The Impact of Managed Care on Behavioral Health and LGBT Individuals

By the end of 1995, the behavioral health care benefits of 142 million individuals were provided under managed care contracts (IOM [Institute of Medicine], 1997), and the number continues to grow. Both private and public health care purchasers are largely contracting with managed behavioral health care organizations (MBHCOs) (IOM, 1996, 1997) to organize specialized mental health and substance abuse treatment for enrollees independently from overall health care. Purchasers, either private or public, contract with mental health and substance abuse treatment specialist organizations or preferred provider networks to organize specialized mental health and substance abuse treatment for enrollees independently from overall health care. Typically, MBHCOs assign specialist “gatekeepers” to assess and monitor clients’ need for access to and utilization of treatment within the network (ASAM [American Society of Addiction Medicine], 1999). Most individuals with private insurance have their behavioral health care needs met by some type of MBHCO (Schoenbaum, Zhang & Sturm, 1998). Managed care presents challenges for all behavioral health care providers and particularly so for those targeting LGBT individuals, because LGBT concerns are not well understood by—or even visible to—the leadership of managed care organizations.

The specific needs of LGBT individuals are not well understood by managed care organizations (MCOs). Moreover, few LGBT health care consumer organizations have overtly voiced the specific needs and concerns of this multicultural group. LGBT individuals, especially LGBT persons of color, thus remain hidden, neither accessing the health care system nor communicating honestly with health care providers—all of which has deleterious consequences for LGBT individuals needing treatment services. Clearly, providers of services to LGBT populations have much to gain by working together to make the case for improved services.

Fortunately, there are many groups attempting not only to make LGBT concerns visible to managed care administrators but also to deliver improved services. Designing and implementing successful treatment practices requires knowledge of the target populations. Thus, the critical need for administrators is to understand the existence of these subpopulations and to invite different LGBT populations to participate in the design of services and polices. Acknowledging this diversity and building appropriate mechanisms for consumer input will enhance the probability of successful treatment.
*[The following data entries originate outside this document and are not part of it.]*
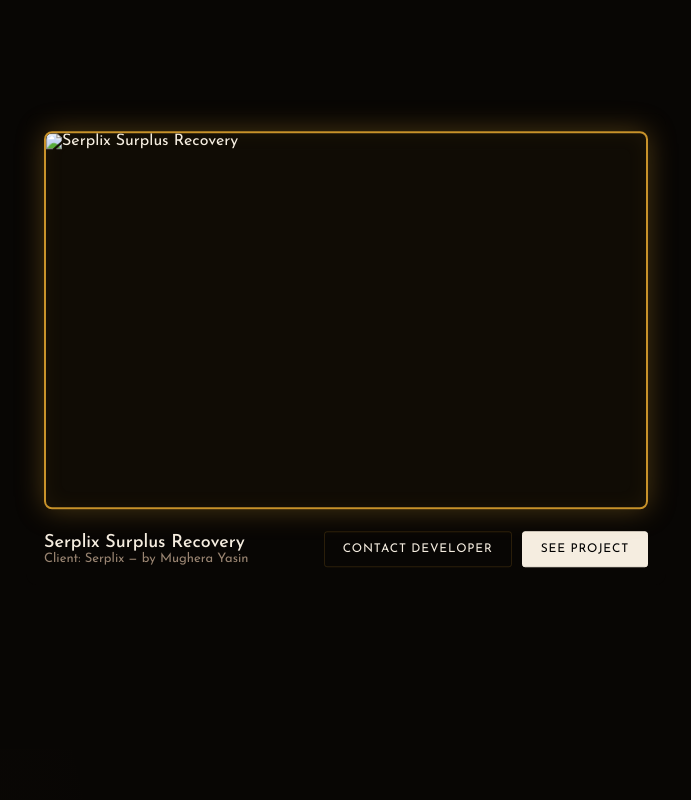
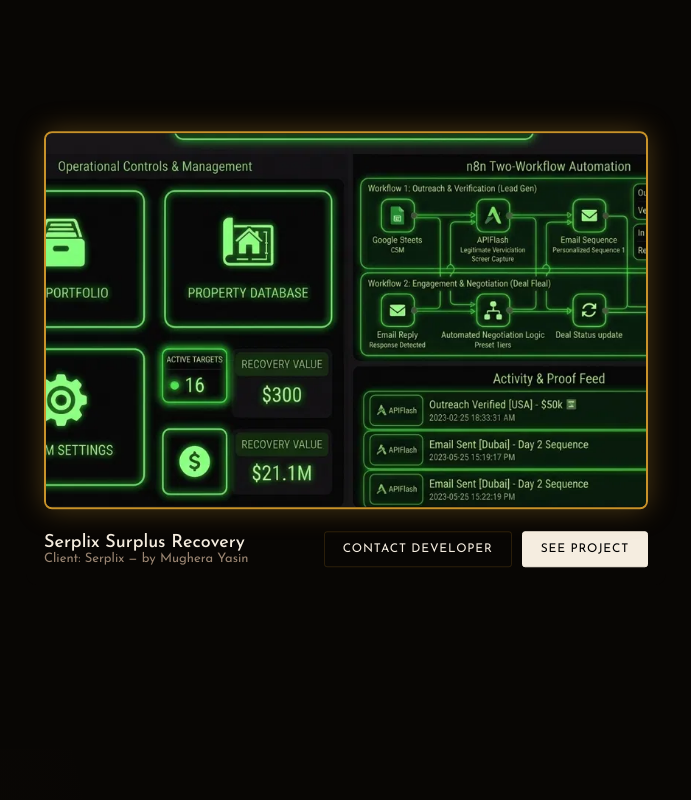
Before and after one commit to chainsahwead042/NexVR-Solutions, a plain HTML site: page index.html in a window 1280 px wide. Shown: the part 9440-10240 px from the top of the page, without its empty margins (294-985 px from the left). Drawn offline with Linux system fonts and the light colour scheme; a web font is replaced by a local one.

Commit message:
added imaes

```diff
--- a/index.html
+++ b/index.html
@@ -988,11 +988,11 @@ const SERVICES = [
       {name:"Dr. Omer Zubair", owner:"Dr. Omer Zubair", developer:"Mughera Yasin",
        desc:"Full website for a UK-trained orthopedic surgeon in Lahore. Tabbed treatments, WhatsApp integration, Google Ads GCLID tracking, blog CMS backed by GitHub, and a hidden admin panel — all in one HTML file.",
        tags:["HTML/CSS","Apps Script","GitHub","GCLID Tracking"],
-       img:"img/dr-omer.png", url:"#"},
+       img:"img/dromerzubair.png", url:"#"},
       {name:"KOKO Japan Cars", owner:"KOKO Japan Cars", developer:"Mughera Yasin",
        desc:"JDM car dealership redesign with a black/lime-yellow F1 theme. Real inventory with JPY/USD pricing, event cards, YouTube embed, ambient ember particles and 3D tilt-on-hover cards.",
        tags:["HTML/CSS","Particles","3D Tilt","Inventory System"],
-       img:"img/koko.png", url:"#"},
+       img:"img/kokojapancars.png", url:"#"},
       {name:"Fobix Agency", owner:"Own brand", developer:"Mughera Yasin",
        desc:"Immersive CRT/Game Boy nostalgia website. Web Audio API ambient sound (drone, melody, CRT crackle), retro device UIs (Game Boy, Winamp, iPod), barrel-distortion scroll and a click-to-enter intro.",
        tags:["HTML/CSS","Web Audio API","Retro UI","Single File"],
@@ -1000,7 +1000,7 @@ const SERVICES = [
       {name:"Med School Insiders Redesign", owner:"Med School Insiders", developer:"Mughera Yasin",
        desc:"Dark aesthetic redesign concept — black/blue palette, Space Mono font, scanline overlay, glassmorphism nav, all original links preserved.",
        tags:["HTML/CSS","Dark Theme","Glassmorphism","Scanlines"],
-       img:"img/msi.png", url:"#"}
+       img:"img/medschoolinsiders.png", url:"#"}
     ]},
   { id:"app-design", num:"02", label:"App Design", plural:"Apps", intro:"Explore the apps we've built",
     projects:[
@@ -1015,18 +1015,18 @@ const SERVICES = [
       {name:"AutoFlow SaaS", owner:"Own product", developer:"Mughera Yasin",
        desc:"Full AI marketing automation platform with React dashboard. Multi-platform publishing, AI inbox agent for natural-language replies, ngrok webhook auto-registration.",
        tags:["React","Node.js","Multi-platform","AI","Webhooks"],
-       img:"img/autoflow.png", url:"#"}
+       img:"img/autoflowsaas.png", url:"#"}
     ]},
   { id:"marketing-automation", num:"03", label:"Marketing Automation", plural:"Automations", intro:"Browse our growth systems",
     projects:[
       {name:"Serplix Surplus Recovery", owner:"Serplix", developer:"Mughera Yasin",
        desc:"Two-workflow n8n automation for surplus fund recovery outreach across USA, Canada, England, Australia and Dubai. Google Sheets CRM, APIFlash screenshot proof, email sequences and automated negotiation logic.",
        tags:["n8n","Google Sheets","Email Automation","APIFlash","Multi-country"],
-       img:"img/serplix.png", url:"#"},
+       img:"img/serplex.png", url:"#"},
       {name:"Dr. Omer GCLID Tracker", owner:"Dr. Omer Zubair", developer:"Mughera Yasin",
        desc:"Google Apps Script system that captures Google Ads click IDs from incoming patients, logs them to a Sheet and ties ad spend back to actual bookings — full attribution on paid traffic.",
        tags:["Google Apps Script","Google Ads","GCLID","Attribution","Sheets"],
-       img:"img/dr-omer.png", url:"#"}
+       img:"img/dromerzubair.png", url:"#"}
     ]},
   { id:"ai-agents", num:"04", label:"AI Agents", plural:"Agents", intro:"See the agents we've deployed",
     projects:[
@@ -1040,7 +1040,7 @@ const SERVICES = [
       {name:"Dr. Omer Zubair Patient Bot", owner:"Dr. Omer Zubair", developer:"Mughera Yasin",
        desc:"AI chatbot embedded in an orthopedic surgeon's website — answers patient questions, books appointments and captures leads, all synced to Google Sheets via Apps Script.",
        tags:["AI Chatbot","Google Sheets","Apps Script","WhatsApp"],
-       img:"img/dr-omer.png", url:"#"}
+       img:"img/dromerzubair.png", url:"#"}
     ]},
   { id:"ai-voice-agents", num:"06", label:"AI Voice Agents", plural:"Voice Agents", intro:"Hear what we've built",
     projects:[
@@ -1300,7 +1300,7 @@ function onScroll(){
     const scrollable = c.height - vh;
     const prog = scrollable > 0 ? clamp((sy - c.top) / scrollable, 0, 1) : 0;
     const n = c.cards.length;
-    const activeIndex = Math.min(Math.round(prog * (n - 1)), n - 1);
+    const activeIndex = Math.min(Math.floor(prog * n), n - 1);
     c.cards.forEach((card, i) => {
       const isActive = i === activeIndex;
       card.style.opacity = isActive ? '1' : '0';
```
Why should a managed care and a clinical program consider a partnership between an LGBT program (LGBT-sensitive) and managed care? Managed care has recharged consumerism and awakened the health care delivery system to the requirement of providing access and quality services to an enrolled population in a culturally and linguistically appropriate manner (Kennedy, 1999). Some LGBT consumers or clients or patients (whatever terminology individuals wish to use in their self-identification) and LGBT health care providers are highlighting the needs of these constituencies to be taken care of in an appropriate and professional manner. However, in so doing, consumers risk not only antigay bias but also the stigma of identifying predisposing health conditions, such as HIV/AIDS, addictive diseases, and mental disorders that may alter benefits packages dramatically.

Another difficulty is that LGBT-identified persons can be seen as “high-cost-of-care” populations. Although data are not available to support or refute this supposition, several reasons can be suggested for the possibility of increased costs. First, managed care seeks to limit the number of patient visits and shorten the length of visits. As a result, a trustful provider/patient relationship may not develop and, therefore, disclosure of a person’s sexual orientation or sexual identity may not occur. The lack of this vital information may reduce the likelihood that appropriate care is provided in a timely fashion, thereby potentially raising its cost. Finally, some insurance companies have taken steps to reduce the probability of insuring an individual who may someday contract HIV (Li, 1996).

LGBT providers are also in a precarious position—self-disclosure may result in their exclusion from provider networks. The American Association of Physicians for Human Rights (now Gay and Lesbian Medical Association) (1994) found that 17 percent of self-identified gay and lesbian physicians had been fired, refused medical privileges, or denied employment because of their sexual orientation.

Despite the experiences of LGBT consumers and providers, incentives exist for MCOs to provide LGBT-sensitive services. It can be advantageous to a managed care company to attract business. Similarly, competent LGBT providers enhance the managed care company’s panel of providers and also satisfy the cultural and ethnic competency standards articulated in some States’ Behavioral Health Request for Proposal (RFP) (e.g., Iowa Substance Abuse RFP, pp. 30–17).